◆ **Exercise requirements**:
Every record must reappear in the answer exactly as given.

(Web document revisions)
◇ ◇ ◇ ◇ ◇
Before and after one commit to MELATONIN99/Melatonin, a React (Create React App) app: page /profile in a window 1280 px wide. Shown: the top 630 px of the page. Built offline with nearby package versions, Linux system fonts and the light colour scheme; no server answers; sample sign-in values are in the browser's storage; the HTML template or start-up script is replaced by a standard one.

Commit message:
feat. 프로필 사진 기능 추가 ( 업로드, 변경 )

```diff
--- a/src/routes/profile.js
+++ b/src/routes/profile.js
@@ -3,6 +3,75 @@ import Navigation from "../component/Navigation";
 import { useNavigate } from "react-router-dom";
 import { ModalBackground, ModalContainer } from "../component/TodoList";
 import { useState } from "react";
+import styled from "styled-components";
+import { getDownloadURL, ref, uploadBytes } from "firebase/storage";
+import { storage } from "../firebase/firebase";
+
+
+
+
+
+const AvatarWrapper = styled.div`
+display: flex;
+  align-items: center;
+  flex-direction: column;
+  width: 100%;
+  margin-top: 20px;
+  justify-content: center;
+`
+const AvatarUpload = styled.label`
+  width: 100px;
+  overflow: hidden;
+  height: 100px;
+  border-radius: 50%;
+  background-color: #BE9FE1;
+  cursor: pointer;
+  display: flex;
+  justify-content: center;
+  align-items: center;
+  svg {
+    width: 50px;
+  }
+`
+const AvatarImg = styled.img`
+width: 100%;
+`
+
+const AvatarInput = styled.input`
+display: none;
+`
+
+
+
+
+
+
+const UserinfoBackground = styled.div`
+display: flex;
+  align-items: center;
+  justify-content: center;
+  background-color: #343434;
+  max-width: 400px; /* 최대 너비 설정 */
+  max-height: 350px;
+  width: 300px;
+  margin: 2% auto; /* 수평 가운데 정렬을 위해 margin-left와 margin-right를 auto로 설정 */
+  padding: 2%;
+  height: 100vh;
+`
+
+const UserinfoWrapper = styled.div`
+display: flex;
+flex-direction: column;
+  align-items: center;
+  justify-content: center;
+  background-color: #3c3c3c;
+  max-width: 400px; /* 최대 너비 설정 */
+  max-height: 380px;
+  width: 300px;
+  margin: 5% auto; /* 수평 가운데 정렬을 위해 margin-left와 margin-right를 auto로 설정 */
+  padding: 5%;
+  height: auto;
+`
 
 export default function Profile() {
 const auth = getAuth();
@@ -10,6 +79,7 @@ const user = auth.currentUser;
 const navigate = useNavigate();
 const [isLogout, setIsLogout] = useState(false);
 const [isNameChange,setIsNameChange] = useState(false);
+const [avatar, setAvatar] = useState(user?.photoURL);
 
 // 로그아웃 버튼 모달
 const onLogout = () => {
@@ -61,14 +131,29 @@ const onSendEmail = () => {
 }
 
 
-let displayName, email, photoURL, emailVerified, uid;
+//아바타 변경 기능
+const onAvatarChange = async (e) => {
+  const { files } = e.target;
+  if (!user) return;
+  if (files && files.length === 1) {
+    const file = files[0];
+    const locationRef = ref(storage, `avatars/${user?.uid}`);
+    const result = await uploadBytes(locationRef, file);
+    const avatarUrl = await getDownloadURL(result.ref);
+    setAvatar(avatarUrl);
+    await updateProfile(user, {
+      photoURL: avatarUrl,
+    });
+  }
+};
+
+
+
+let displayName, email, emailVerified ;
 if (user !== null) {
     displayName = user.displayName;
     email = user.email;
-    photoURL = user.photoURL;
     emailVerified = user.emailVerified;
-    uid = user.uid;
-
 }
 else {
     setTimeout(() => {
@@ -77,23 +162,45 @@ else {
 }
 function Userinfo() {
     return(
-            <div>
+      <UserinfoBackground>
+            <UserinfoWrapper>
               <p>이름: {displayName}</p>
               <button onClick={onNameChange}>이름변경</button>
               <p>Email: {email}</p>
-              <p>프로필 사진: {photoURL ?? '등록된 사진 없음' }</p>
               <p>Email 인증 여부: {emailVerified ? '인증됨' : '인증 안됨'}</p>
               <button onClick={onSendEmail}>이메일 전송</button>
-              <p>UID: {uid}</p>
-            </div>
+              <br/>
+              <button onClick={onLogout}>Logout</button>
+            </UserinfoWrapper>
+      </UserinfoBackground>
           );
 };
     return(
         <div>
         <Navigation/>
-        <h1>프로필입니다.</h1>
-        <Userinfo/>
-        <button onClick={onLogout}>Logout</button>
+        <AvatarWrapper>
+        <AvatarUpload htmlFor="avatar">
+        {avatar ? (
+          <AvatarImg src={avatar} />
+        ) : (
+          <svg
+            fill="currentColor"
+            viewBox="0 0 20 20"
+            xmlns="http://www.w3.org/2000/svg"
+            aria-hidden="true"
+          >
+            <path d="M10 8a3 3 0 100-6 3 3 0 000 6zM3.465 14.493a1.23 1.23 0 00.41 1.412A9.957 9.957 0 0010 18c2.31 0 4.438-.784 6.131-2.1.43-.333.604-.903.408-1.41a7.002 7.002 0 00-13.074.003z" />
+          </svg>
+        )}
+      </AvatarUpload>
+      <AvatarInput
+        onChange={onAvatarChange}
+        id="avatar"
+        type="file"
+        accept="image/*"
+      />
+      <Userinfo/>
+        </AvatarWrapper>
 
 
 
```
◇ ◇ ◇ ◇ ◇
◆ **Exercise answer**:
Before and after one commit to MELATONIN99/Melatonin, a React (Create React App) app: page /profile in a window 1280 px wide. Shown: the top 630 px of the page. Built offline with nearby package versions, Linux system fonts and the light colour scheme; no server answers; sample sign-in values are in the browser's storage; the HTML template or start-up script is replaced by a standard one.

Commit message:
feat. 프로필 사진 기능 추가 ( 업로드, 변경 )

```diff
--- a/src/routes/profile.js
+++ b/src/routes/profile.js
@@ -3,6 +3,75 @@ import Navigation from "../component/Navigation";
 import { useNavigate } from "react-router-dom";
 import { ModalBackground, ModalContainer } from "../component/TodoList";
 import { useState } from "react";
+import styled from "styled-components";
+import { getDownloadURL, ref, uploadBytes } from "firebase/storage";
+import { storage } from "../firebase/firebase";
+
+
+
+
+
+const AvatarWrapper = styled.div`
+display: flex;
+  align-items: center;
+  flex-direction: column;
+  width: 100%;
+  margin-top: 20px;
+  justify-content: center;
+`
+const AvatarUpload = styled.label`
+  width: 100px;
+  overflow: hidden;
+  height: 100px;
+  border-radius: 50%;
+  background-color: #BE9FE1;
+  cursor: pointer;
+  display: flex;
+  justify-content: center;
+  align-items: center;
+  svg {
+    width: 50px;
+  }
+`
+const AvatarImg = styled.img`
+width: 100%;
+`
+
+const AvatarInput = styled.input`
+display: none;
+`
+
+
+
+
+
+
+const UserinfoBackground = styled.div`
+display: flex;
+  align-items: center;
+  justify-content: center;
+  background-color: #343434;
+  max-width: 400px; /* 최대 너비 설정 */
+  max-height: 350px;
+  width: 300px;
+  margin: 2% auto; /* 수평 가운데 정렬을 위해 margin-left와 margin-right를 auto로 설정 */
+  padding: 2%;
+  height: 100vh;
+`
+
+const UserinfoWrapper = styled.div`
+display: flex;
+flex-direction: column;
+  align-items: center;
+  justify-content: center;
+  background-color: #3c3c3c;
+  max-width: 400px; /* 최대 너비 설정 */
+  max-height: 380px;
+  width: 300px;
+  margin: 5% auto; /* 수평 가운데 정렬을 위해 margin-left와 margin-right를 auto로 설정 */
+  padding: 5%;
+  height: auto;
+`
 
 export default function Profile() {
 const auth = getAuth();
@@ -10,6 +79,7 @@ const user = auth.currentUser;
 const navigate = useNavigate();
 const [isLogout, setIsLogout] = useState(false);
 const [isNameChange,setIsNameChange] = useState(false);
+const [avatar, setAvatar] = useState(user?.photoURL);
 
 // 로그아웃 버튼 모달
 const onLogout = () => {
@@ -61,14 +131,29 @@ const onSendEmail = () => {
 }
 
 
-let displayName, email, photoURL, emailVerified, uid;
+//아바타 변경 기능
+const onAvatarChange = async (e) => {
+  const { files } = e.target;
+  if (!user) return;
+  if (files && files.length === 1) {
+    const file = files[0];
+    const locationRef = ref(storage, `avatars/${user?.uid}`);
+    const result = await uploadBytes(locationRef, file);
+    const avatarUrl = await getDownloadURL(result.ref);
+    setAvatar(avatarUrl);
+    await updateProfile(user, {
+      photoURL: avatarUrl,
+    });
+  }
+};
+
+
+
+let displayName, email, emailVerified ;
 if (user !== null) {
     displayName = user.displayName;
     email = user.email;
-    photoURL = user.photoURL;
     emailVerified = user.emailVerified;
-    uid = user.uid;
-
 }
 else {
     setTimeout(() => {
@@ -77,23 +162,45 @@ else {
 }
 function Userinfo() {
     return(
-            <div>
+      <UserinfoBackground>
+            <UserinfoWrapper>
               <p>이름: {displayName}</p>
               <button onClick={onNameChange}>이름변경</button>
               <p>Email: {email}</p>
-              <p>프로필 사진: {photoURL ?? '등록된 사진 없음' }</p>
               <p>Email 인증 여부: {emailVerified ? '인증됨' : '인증 안됨'}</p>
               <button onClick={onSendEmail}>이메일 전송</button>
-              <p>UID: {uid}</p>
-            </div>
+              <br/>
+              <button onClick={onLogout}>Logout</button>
+            </UserinfoWrapper>
+      </UserinfoBackground>
           );
 };
     return(
         <div>
         <Navigation/>
-        <h1>프로필입니다.</h1>
-        <Userinfo/>
-        <button onClick={onLogout}>Logout</button>
+        <AvatarWrapper>
+        <AvatarUpload htmlFor="avatar">
+        {avatar ? (
+          <AvatarImg src={avatar} />
+        ) : (
+          <svg
+            fill="currentColor"
+            viewBox="0 0 20 20"
+            xmlns="http://www.w3.org/2000/svg"
+            aria-hidden="true"
+          >
+            <path d="M10 8a3 3 0 100-6 3 3 0 000 6zM3.465 14.493a1.23 1.23 0 00.41 1.412A9.957 9.957 0 0010 18c2.31 0 4.438-.784 6.131-2.1.43-.333.604-.903.408-1.41a7.002 7.002 0 00-13.074.003z" />
+          </svg>
+        )}
+      </AvatarUpload>
+      <AvatarInput
+        onChange={onAvatarChange}
+        id="avatar"
+        type="file"
+        accept="image/*"
+      />
+      <Userinfo/>
+        </AvatarWrapper>
 
 
 
```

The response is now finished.